• WHAT THIS TASK INVOLVES:
Report every line below that holds the word "height".

• EXERCISE DATA:

______

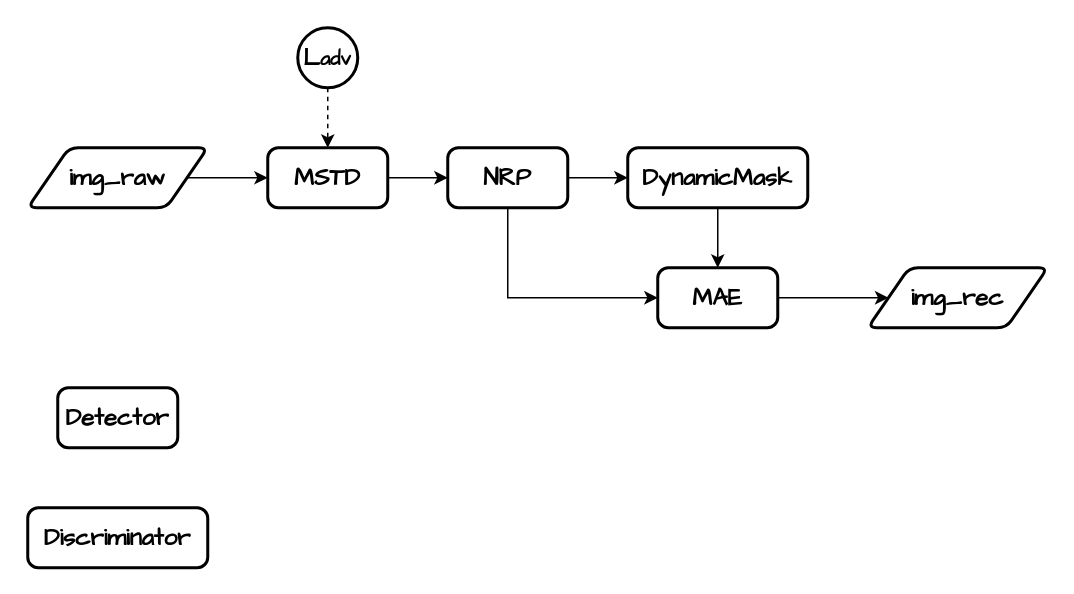
Above: Purification.drawio in umiskky/Diagrams (draw.io), before the change. Source tidied: cells renumbered, new cells numbered last; positions are measured from the earlier drawing's top-left corner, leaving out a move shared by most shapes. Both pictures are drawn from the tidied source at 150%, with x=0, y=0 at pixel (27, 27).
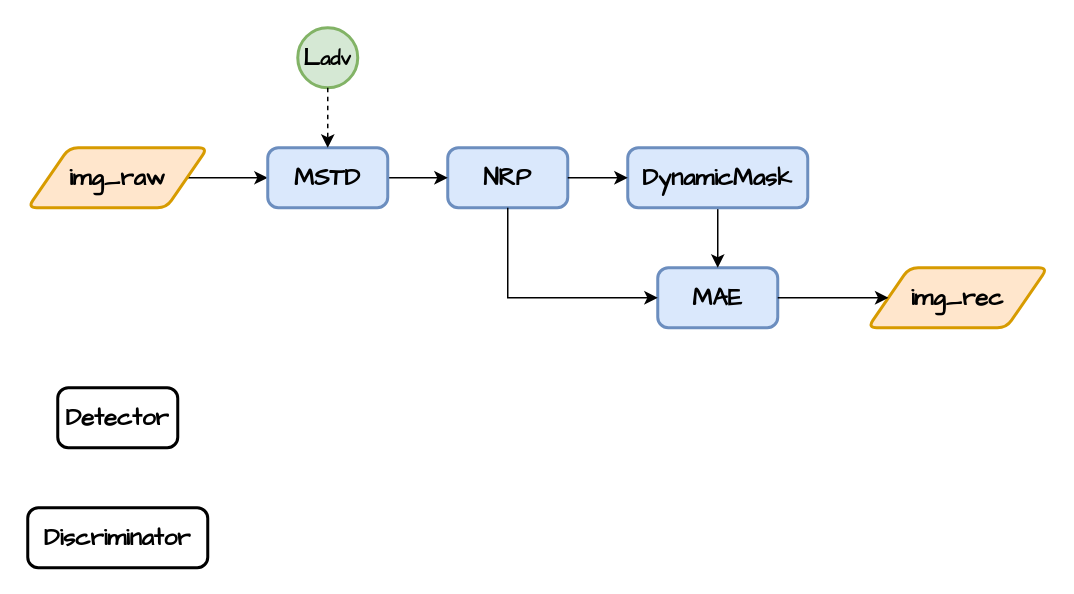
After the change.

Diff of the diagram source:
```diff
@@
 <mxGraphModel>
   <root>
     <mxCell id="0" />
     <mxCell id="1" parent="0" />
     <mxCell id="2" value="&lt;b&gt;Discriminator&lt;/b&gt;" style="rounded=1;whiteSpace=wrap;html=1;absoluteArcSize=1;arcSize=14;strokeWidth=2;fontFamily=Comic Sans MS;fontSize=16;" parent="1" vertex="1">
       <mxGeometry y="320" width="120" height="40" as="geometry" />
     </mxCell>
     <mxCell id="3" value="&lt;b&gt;Detector&lt;/b&gt;" style="rounded=1;whiteSpace=wrap;html=1;absoluteArcSize=1;arcSize=14;strokeWidth=2;fontFamily=Comic Sans MS;fontSize=16;" parent="1" vertex="1">
       <mxGeometry x="20" y="240" width="80" height="40" as="geometry" />
     </mxCell>
     <mxCell id="4" style="group;" parent="1" vertex="1">
       <mxGeometry width="680" height="200" as="geometry" />
     </mxCell>
-    <mxCell id="5" value="&lt;b&gt;L&lt;span style=&quot;font-size: 13.3333px;&quot;&gt;adv&lt;/span&gt;&lt;/b&gt;" style="strokeWidth=2;html=1;shape=mxgraph.flowchart.start_2;whiteSpace=wrap;fontFamily=Comic Sans MS;fontSize=16;" parent="4" vertex="1">
+    <mxCell id="5" value="&lt;b&gt;L&lt;span style=&quot;font-size: 13.3333px;&quot;&gt;adv&lt;/span&gt;&lt;/b&gt;" style="strokeWidth=2;html=1;shape=mxgraph.flowchart.start_2;whiteSpace=wrap;fontFamily=Comic Sans MS;fontSize=16;fillColor=#d5e8d4;strokeColor=#82b366;" parent="4" vertex="1">
       <mxGeometry x="180" width="40" height="40" as="geometry" />
     </mxCell>
     <mxCell id="6" style="edgeStyle=orthogonalEdgeStyle;rounded=0;jettySize=auto;html=1;exitX=1;exitY=0.5;exitDx=0;exitDy=0;entryX=0;entryY=0.5;entryDx=0;entryDy=0;fontFamily=Comic Sans MS;fontSize=16;" parent="4" edge="1" source="7">
       <mxGeometry relative="1" as="geometry">
         <mxPoint x="160" y="100" as="targetPoint" />
       </mxGeometry>
     </mxCell>
-    <mxCell id="7" value="&lt;b&gt;&lt;font face=&quot;Comic Sans MS&quot; style=&quot;font-size: 16px;&quot;&gt;img_raw&lt;/font&gt;&lt;/b&gt;" style="shape=parallelogram;html=1;strokeWidth=2;perimeter=parallelogramPerimeter;whiteSpace=wrap;rounded=1;arcSize=12;size=0.23;" parent="4" vertex="1">
+    <mxCell id="7" value="&lt;b&gt;&lt;font face=&quot;Comic Sans MS&quot; style=&quot;font-size: 16px;&quot;&gt;img_raw&lt;/font&gt;&lt;/b&gt;" style="shape=parallelogram;html=1;strokeWidth=2;perimeter=parallelogramPerimeter;whiteSpace=wrap;rounded=1;arcSize=12;size=0.23;fillColor=#ffe6cc;strokeColor=#d79b00;" parent="4" vertex="1">
       <mxGeometry y="80" width="120" height="40" as="geometry" />
     </mxCell>
-    <mxCell id="8" value="&lt;b&gt;NRP&lt;/b&gt;" style="rounded=1;whiteSpace=wrap;html=1;absoluteArcSize=1;arcSize=14;strokeWidth=2;fontFamily=Comic Sans MS;fontSize=16;" parent="4" vertex="1">
+    <mxCell id="8" value="&lt;b&gt;NRP&lt;/b&gt;" style="rounded=1;whiteSpace=wrap;html=1;absoluteArcSize=1;arcSize=14;strokeWidth=2;fontFamily=Comic Sans MS;fontSize=16;fillColor=#dae8fc;strokeColor=#6c8ebf;" parent="4" vertex="1">
       <mxGeometry x="280" y="80" width="80" height="40" as="geometry" />
     </mxCell>
     <mxCell id="9" style="edgeStyle=orthogonalEdgeStyle;rounded=0;jettySize=auto;html=1;exitX=1;exitY=0.5;exitDx=0;exitDy=0;entryX=0;entryY=0.5;entryDx=0;entryDy=0;fontFamily=Comic Sans MS;fontSize=16;" parent="4" edge="1" source="10" target="8">
       <mxGeometry relative="1" as="geometry" />
     </mxCell>
-    <mxCell id="10" value="&lt;b&gt;MSTD&lt;/b&gt;" style="rounded=1;whiteSpace=wrap;html=1;absoluteArcSize=1;arcSize=14;strokeWidth=2;fontFamily=Comic Sans MS;fontSize=16;" parent="4" vertex="1">
+    <mxCell id="10" value="&lt;b&gt;MSTD&lt;/b&gt;" style="rounded=1;whiteSpace=wrap;html=1;absoluteArcSize=1;arcSize=14;strokeWidth=2;fontFamily=Comic Sans MS;fontSize=16;fillColor=#dae8fc;strokeColor=#6c8ebf;" parent="4" vertex="1">
       <mxGeometry x="160" y="80" width="80" height="40" as="geometry" />
     </mxCell>
     <mxCell id="11" style="edgeStyle=orthogonalEdgeStyle;rounded=0;jettySize=auto;html=1;exitX=0.5;exitY=1;exitDx=0;exitDy=0;exitPerimeter=0;entryX=0.5;entryY=0;entryDx=0;entryDy=0;fontFamily=Comic Sans MS;fontSize=16;dashed=1;" parent="4" edge="1" source="5" target="10">
       <mxGeometry relative="1" as="geometry" />
     </mxCell>
-    <mxCell id="12" value="&lt;b&gt;MAE&lt;/b&gt;" style="rounded=1;whiteSpace=wrap;html=1;absoluteArcSize=1;arcSize=14;strokeWidth=2;fontFamily=Comic Sans MS;fontSize=16;" parent="4" vertex="1">
+    <mxCell id="12" value="&lt;b&gt;MAE&lt;/b&gt;" style="rounded=1;whiteSpace=wrap;html=1;absoluteArcSize=1;arcSize=14;strokeWidth=2;fontFamily=Comic Sans MS;fontSize=16;fillColor=#dae8fc;strokeColor=#6c8ebf;" parent="4" vertex="1">
       <mxGeometry x="420" y="160" width="80" height="40" as="geometry" />
     </mxCell>
     <mxCell id="13" style="edgeStyle=orthogonalEdgeStyle;rounded=0;jettySize=auto;html=1;exitX=0.5;exitY=1;exitDx=0;exitDy=0;entryX=0;entryY=0.5;entryDx=0;entryDy=0;fontFamily=Comic Sans MS;fontSize=16;" parent="4" edge="1" source="8" target="12">
       <mxGeometry relative="1" as="geometry" />
     </mxCell>
     <mxCell id="14" style="edgeStyle=orthogonalEdgeStyle;rounded=0;jettySize=auto;html=1;exitX=0.5;exitY=1;exitDx=0;exitDy=0;entryX=0.5;entryY=0;entryDx=0;entryDy=0;fontFamily=Comic Sans MS;fontSize=16;" parent="4" edge="1" source="15" target="12">
       <mxGeometry relative="1" as="geometry" />
     </mxCell>
-    <mxCell id="15" value="&lt;b&gt;DynamicMask&lt;/b&gt;" style="rounded=1;whiteSpace=wrap;html=1;absoluteArcSize=1;arcSize=14;strokeWidth=2;fontFamily=Comic Sans MS;fontSize=16;" parent="4" vertex="1">
+    <mxCell id="15" value="&lt;b&gt;DynamicMask&lt;/b&gt;" style="rounded=1;whiteSpace=wrap;html=1;absoluteArcSize=1;arcSize=14;strokeWidth=2;fontFamily=Comic Sans MS;fontSize=16;fillColor=#dae8fc;strokeColor=#6c8ebf;" parent="4" vertex="1">
       <mxGeometry x="400" y="80" width="120" height="40" as="geometry" />
     </mxCell>
     <mxCell id="16" style="edgeStyle=orthogonalEdgeStyle;rounded=0;jettySize=auto;html=1;exitX=1;exitY=0.5;exitDx=0;exitDy=0;entryX=0;entryY=0.5;entryDx=0;entryDy=0;fontFamily=Comic Sans MS;fontSize=16;" parent="4" edge="1" source="8" target="15">
       <mxGeometry relative="1" as="geometry" />
     </mxCell>
-    <mxCell id="17" value="&lt;b&gt;&lt;font face=&quot;Comic Sans MS&quot; style=&quot;font-size: 16px;&quot;&gt;img_rec&lt;/font&gt;&lt;/b&gt;" style="shape=parallelogram;html=1;strokeWidth=2;perimeter=parallelogramPerimeter;whiteSpace=wrap;rounded=1;arcSize=12;size=0.23;" parent="4" vertex="1">
+    <mxCell id="17" value="&lt;b&gt;&lt;font face=&quot;Comic Sans MS&quot; style=&quot;font-size: 16px;&quot;&gt;img_rec&lt;/font&gt;&lt;/b&gt;" style="shape=parallelogram;html=1;strokeWidth=2;perimeter=parallelogramPerimeter;whiteSpace=wrap;rounded=1;arcSize=12;size=0.23;fillColor=#ffe6cc;strokeColor=#d79b00;" parent="4" vertex="1">
       <mxGeometry x="560" y="160" width="120" height="40" as="geometry" />
     </mxCell>
     <mxCell id="18" style="edgeStyle=orthogonalEdgeStyle;rounded=0;jettySize=auto;html=1;exitX=1;exitY=0.5;exitDx=0;exitDy=0;fontFamily=Comic Sans MS;fontSize=16;" parent="4" edge="1" source="12" target="17">
       <mxGeometry relative="1" as="geometry" />
     </mxCell>
   </root>
 </mxGraphModel>
```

______

• RESPONSE FOR THIS EXERCISE:
       <mxGeometry y="320" width="120" height="40" as="geometry" />
       <mxGeometry x="20" y="240" width="80" height="40" as="geometry" />
       <mxGeometry width="680" height="200" as="geometry" />
       <mxGeometry x="180" width="40" height="40" as="geometry" />
       <mxGeometry y="80" width="120" height="40" as="geometry" />
       <mxGeometry x="280" y="80" width="80" height="40" as="geometry" />
       <mxGeometry x="160" y="80" width="80" height="40" as="geometry" />
       <mxGeometry x="420" y="160" width="80" height="40" as="geometry" />
       <mxGeometry x="400" y="80" width="120" height="40" as="geometry" />
       <mxGeometry x="560" y="160" width="120" height="40" as="geometry" />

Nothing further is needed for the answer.